- What is expected
Return all lines of the listing below that carry the word "StockChart".
---- Supplied information
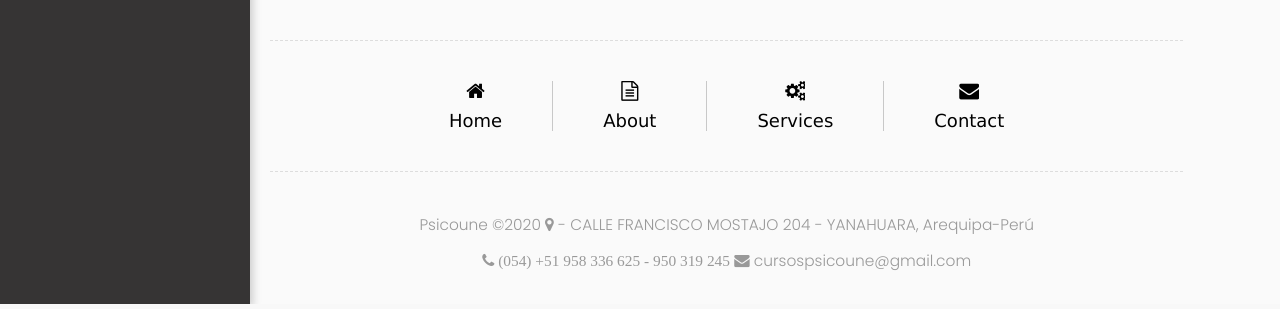
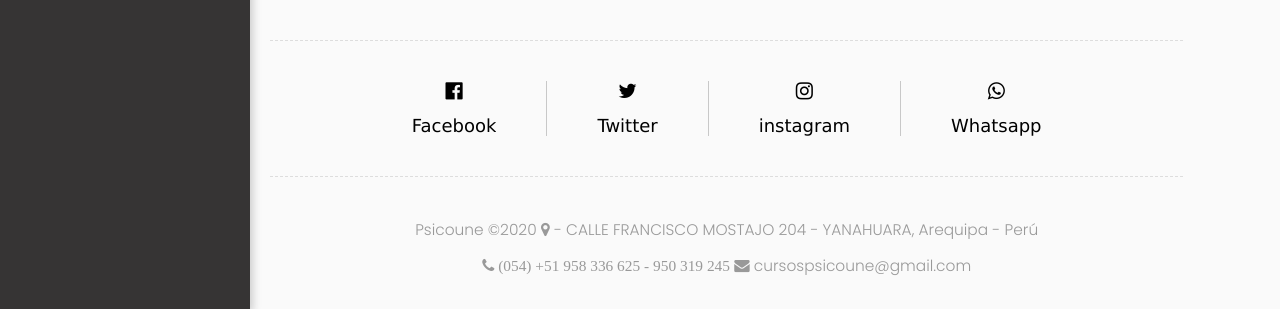
Before and after one commit to brian-emarquez/PsicoUneRegistro-Beta, a PHP site: page /admin/dashboard.php in a window 1280 px wide. Shown: the part 887-1196 px from the top of the page. Run offline with PHP 8.4, Linux system fonts and the light colour scheme; the visitor is signed in with stand-in values (Sample User, id 1); data that the repository does not hold is empty.

Commit message:
Version 12 - Correccion de Mensages Inferiores

```diff
--- a/admin/assets/css/barra.css
+++ b/admin/assets/css/barra2.css
@@ -44,8 +44,8 @@
 
 .efect li a .icon
 {
-    width: 20px;
-    height: 20px;
+    width: 25px;
+    height: 25px;
     text-align: center;
     overflow: hidden;
     margin: 0 auto 10px;
@@ -63,7 +63,7 @@
 
 .efect li a:hover .icon .fa:last-child
 {
-    color: #B2AFAF;
+    color: #BDBDBD;
 }
 
 
@@ -101,7 +101,7 @@
     left: 0;
     width: 100%;
     height: 100%;
-    color: #B2AFAF;
+    color: #BDBDBD;
 }
 
 .efect li a:hover .name span
--- a/admin/dashboard.php
+++ b/admin/dashboard.php
@@ -21,7 +21,7 @@
         <link rel="stylesheet" href="assets/awesome/font-awesome.css">
         <link rel="stylesheet" href="assets/css/animate.css">
         <link rel="stylesheet" href="assets/css/animate.css">
-        <link rel="stylesheet" href="assets/css/barra.css">
+        <link rel="stylesheet" href="assets/css/barra2.css">
         <link href="https://stackpath.bootstrapcdn.com/font-awesome/4.7.0/css/font-awesome.min.css" rel="stylesheet" integrity="sha384-wvfXpqpZZVQGK6TAh5PVlGOfQNHSoD2xbE+QkPxCAFlNEevoEH3Sl0sibVcOQVnN" crossorigin="anonymous">
 
 
@@ -273,45 +273,42 @@ chartCPU = new Highcharts.StockChart({
 
         <div class="efect">
             <li >
-                <a href="#" >
+                <a href="https://www.facebook.com/psicouneorg/">
                     <div class="icon" >
-                            <i class="fa fa-home" aria-hidden="true"></i>
-                            <i class="fa fa-home" aria-hidden="true"></i>
-
+                        <i class="fa fa-facebook-official" aria-hidden="true"></i>
+                        <i class="fa fa-facebook-official" aria-hidden="true"></i>
                      </div>
-                    <div class="name"><span data-text="Home" >Home </span></div>
+                    <div class="name"><span data-text="Facebook" >Facebook </span></div>
                 </a>
             </li>
 
             <li>
-                            <a href="#">
+                <a href="https://twitter.com/psicoune?lang=es">
                     <div class="icon">
-                                <i class="fa fa-file-text-o" aria-hidden="true"></i>
-                                <i class="fa fa-file-text-o" aria-hidden="true"></i>
+                        <i class="fa fa-twitter" aria-hidden="true"></i>
+                        <i class="fa fa-twitter" aria-hidden="true"></i>>
                     </div>
-                            <div class="name"><span data-text="About">About </span></div>
+                    <div class="name"><span data-text="Twitter">Twitter </span></div>
                 </a>
             </li>
 
             <li>
-                            <a href="#">
+                <a href="https://www.instagram.com/psicoune/">
                     <div class="icon">
-                                <i class="fa fa-cogs" aria-hidden="true"></i>
-                                <i class="fa fa-cogs" aria-hidden="true"></i>
+                        <i class="fa fa-instagram" aria-hidden="true"></i>
+                        <i class="fa fa-instagram" aria-hidden="true"></i>
                     </div>
-                            <div class="name"><span data-text="Services">Services </span></div>
+                    <div class="name"><span data-text="instagram">instagram</span></div>
                 </a>
             </li>
 
-
-
             <li>
-                            <a href="#">
+                <a href="https://www.psicoune.org/social/whatsapp">
                     <div class="icon">
-                                <i class="fa fa-envelope" aria-hidden="true"></i>
-                                <i class="fa fa-envelope" aria-hidden="true"></i>
+                        <i class="fa fa-whatsapp" aria-hidden="true"></i>
+                        <i class="fa fa-whatsapp" aria-hidden="true"></i>
                     </div>
-                            <div class="name"><span data-text="Contact">Contact</span></div>
+                    <div class="name"><span data-text="Whatsapp">Whatsapp</span></div>
                 </a>
             </li>
             </div>
@@ -319,28 +316,14 @@ chartCPU = new Highcharts.StockChart({
 
             <div class="line" ></div>
             <footer>
-                <p class="text-center"> Psicoune &copy;<?php echo date("Y ");?> <i class="fa fa-map-marker " aria-hidden="true"></i> - CALLE FRANCISCO MOSTAJO 204 - YANAHUARA, Arequipa-Perú </p>
-                <p class="text-center"> <i class="fa fa-phone" aria-hidden="true"> (054) +51 958 336 625 - 950 319 245</i> <i class="fa fa-envelope" aria-hidden="true"></i> cursospsicoune@gmail.com </p>
-
-
-
-
-
-
-                                    <!--<ul class="text-center">
-										<a href="https://www.facebook.com/psicouneorg/" ><i class="fa fa-facebook-official" ></i> Facebook</a>
-										<a href="https://twitter.com/psicoune?lang=es" ><i class="fa fa-twitter" aria-hidden="true"></i> Twitter</a>
-										<a href="https://www.instagram.com/psicoune/" ><i class="fa fa-instagram" aria-hidden="true"></i> instagram</a>
-										<a href="https://www.psicoune.org/social/whatsapp" ><i class="fa fa-whatsapp" aria-hidden="true"> whatsapp</i></a>
-									</ul>-->
-
+                <p class="text-center"> Psicoune &copy;<?php echo date("Y ");?> <i class="fa fa-map-marker " aria-hidden="true"></i> - CALLE FRANCISCO MOSTAJO 204  - YANAHUARA, Arequipa - Perú </p>
+                <p class="text-center"> <i class="fa fa-phone" aria-hidden="true">  (054) +51 958 336 625 - 950 319 245 </i> <i class="fa fa-envelope " aria-hidden="true"></i> cursospsicoune@gmail.com </p>
             </footer>
 
             </div>
 
 
-
-<!--flex derecho-->
+<!---------------------------------------------------------------flex derecho-Iniciio------------------------------------------------------------------>
 <div id="barra">
 <div id="barra-lateral">
     <div id="logo-menu">
@@ -370,11 +353,8 @@ chartCPU = new Highcharts.StockChart({
     </div>
 </div>
 </div>
- <!--flex derecho-->
-
+ <!--------------------------------------------------------------flex derecho-Fin----------------------------------------------------------------->
 </div>
-
-
 
 <!-- jQuery CDN -->
          <script src="assets/js/jquery-1.10.2.js"></script>
```
Also changed, not shown: admin/a_people.php (+4 -5 lines), admin/a_users.php (+6 -8 lines), admin/all_people.php (+4 -11 lines), admin/invest.php (+5 -8 lines), admin/settings.php (+5 -6 lines), admin/v_issue.php (+5 -14 lines), admin/v_users.php (+4 -4 lines). Lines whose indentation alone changed are shown as unchanged.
--------
- Written response
@@ -273,45 +273,42 @@ chartCPU = new Highcharts.StockChart({
@@ -319,28 +316,14 @@ chartCPU = new Highcharts.StockChart({
@@ -370,11 +353,8 @@ chartCPU = new Highcharts.StockChart({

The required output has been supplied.